(Collection entries)

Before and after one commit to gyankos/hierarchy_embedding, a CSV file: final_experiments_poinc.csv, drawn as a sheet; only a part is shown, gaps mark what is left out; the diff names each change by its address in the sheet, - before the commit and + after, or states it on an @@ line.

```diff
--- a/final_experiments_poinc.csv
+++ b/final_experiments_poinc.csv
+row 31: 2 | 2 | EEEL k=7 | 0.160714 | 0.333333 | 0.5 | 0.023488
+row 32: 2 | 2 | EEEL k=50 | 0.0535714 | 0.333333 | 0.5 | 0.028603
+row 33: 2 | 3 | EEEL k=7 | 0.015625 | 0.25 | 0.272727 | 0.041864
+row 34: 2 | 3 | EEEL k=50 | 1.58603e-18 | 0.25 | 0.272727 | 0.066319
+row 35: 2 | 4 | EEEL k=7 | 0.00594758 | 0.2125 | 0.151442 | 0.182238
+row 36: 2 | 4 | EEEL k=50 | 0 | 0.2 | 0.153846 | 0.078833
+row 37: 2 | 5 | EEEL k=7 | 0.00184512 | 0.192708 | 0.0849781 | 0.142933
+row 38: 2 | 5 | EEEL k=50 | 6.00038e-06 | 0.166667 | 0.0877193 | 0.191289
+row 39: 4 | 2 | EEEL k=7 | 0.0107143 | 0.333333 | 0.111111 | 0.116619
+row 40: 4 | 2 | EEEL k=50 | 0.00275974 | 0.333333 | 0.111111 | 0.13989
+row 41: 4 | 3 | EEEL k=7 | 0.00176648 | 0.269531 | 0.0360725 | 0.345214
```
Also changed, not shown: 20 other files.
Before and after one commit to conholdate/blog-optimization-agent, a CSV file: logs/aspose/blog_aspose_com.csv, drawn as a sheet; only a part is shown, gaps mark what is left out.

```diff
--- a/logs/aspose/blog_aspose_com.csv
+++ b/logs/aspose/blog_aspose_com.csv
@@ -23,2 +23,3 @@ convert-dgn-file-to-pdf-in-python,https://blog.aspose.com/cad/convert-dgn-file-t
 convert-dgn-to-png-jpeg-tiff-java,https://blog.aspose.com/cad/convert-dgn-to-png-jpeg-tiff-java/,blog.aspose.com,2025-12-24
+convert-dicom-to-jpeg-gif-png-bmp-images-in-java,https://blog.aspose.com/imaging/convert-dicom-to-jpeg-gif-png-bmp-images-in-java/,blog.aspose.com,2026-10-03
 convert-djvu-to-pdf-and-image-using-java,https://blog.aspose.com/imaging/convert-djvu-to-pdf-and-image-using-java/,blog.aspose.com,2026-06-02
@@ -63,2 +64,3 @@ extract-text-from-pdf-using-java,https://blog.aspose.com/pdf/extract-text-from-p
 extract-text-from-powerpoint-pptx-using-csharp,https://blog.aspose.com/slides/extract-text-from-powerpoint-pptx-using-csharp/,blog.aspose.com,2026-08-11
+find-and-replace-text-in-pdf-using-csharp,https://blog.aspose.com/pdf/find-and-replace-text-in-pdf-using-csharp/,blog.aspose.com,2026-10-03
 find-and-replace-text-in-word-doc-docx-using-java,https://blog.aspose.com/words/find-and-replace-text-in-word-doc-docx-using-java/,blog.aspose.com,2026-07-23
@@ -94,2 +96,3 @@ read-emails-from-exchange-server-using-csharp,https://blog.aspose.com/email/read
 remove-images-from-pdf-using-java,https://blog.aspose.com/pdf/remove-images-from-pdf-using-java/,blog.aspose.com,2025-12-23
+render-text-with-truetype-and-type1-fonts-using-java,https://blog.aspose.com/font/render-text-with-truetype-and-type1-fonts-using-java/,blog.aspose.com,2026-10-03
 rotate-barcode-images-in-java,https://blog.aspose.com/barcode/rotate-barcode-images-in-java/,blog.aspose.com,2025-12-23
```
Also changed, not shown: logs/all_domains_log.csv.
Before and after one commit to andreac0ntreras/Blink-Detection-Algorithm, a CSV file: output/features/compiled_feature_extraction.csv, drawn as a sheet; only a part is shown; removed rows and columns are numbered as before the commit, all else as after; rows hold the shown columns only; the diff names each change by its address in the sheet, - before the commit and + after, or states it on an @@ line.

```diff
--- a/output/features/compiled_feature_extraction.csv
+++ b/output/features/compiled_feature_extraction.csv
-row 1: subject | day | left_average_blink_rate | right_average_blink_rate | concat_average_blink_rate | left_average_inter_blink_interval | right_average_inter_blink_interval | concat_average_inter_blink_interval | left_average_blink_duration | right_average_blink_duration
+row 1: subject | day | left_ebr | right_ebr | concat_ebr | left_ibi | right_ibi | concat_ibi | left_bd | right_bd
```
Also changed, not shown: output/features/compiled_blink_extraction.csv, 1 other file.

Work order:
Wherever the string "text" occurs in the records above, copy that line.

Your solution:
@@ -63,2 +64,3 @@ extract-text-from-pdf-using-java,https://blog.aspose.com/pdf/extract-text-from-p
 extract-text-from-powerpoint-pptx-using-csharp,https://blog.aspose.com/slides/extract-text-from-powerpoint-pptx-using-csharp/,blog.aspose.com,2026-08-11
+find-and-replace-text-in-pdf-using-csharp,https://blog.aspose.com/pdf/find-and-replace-text-in-pdf-using-csharp/,blog.aspose.com,2026-10-03
 find-and-replace-text-in-word-doc-docx-using-java,https://blog.aspose.com/words/find-and-replace-text-in-word-doc-docx-using-java/,blog.aspose.com,2026-07-23
+render-text-with-truetype-and-type1-fonts-using-java,https://blog.aspose.com/font/render-text-with-truetype-and-type1-fonts-using-java/,blog.aspose.com,2026-10-03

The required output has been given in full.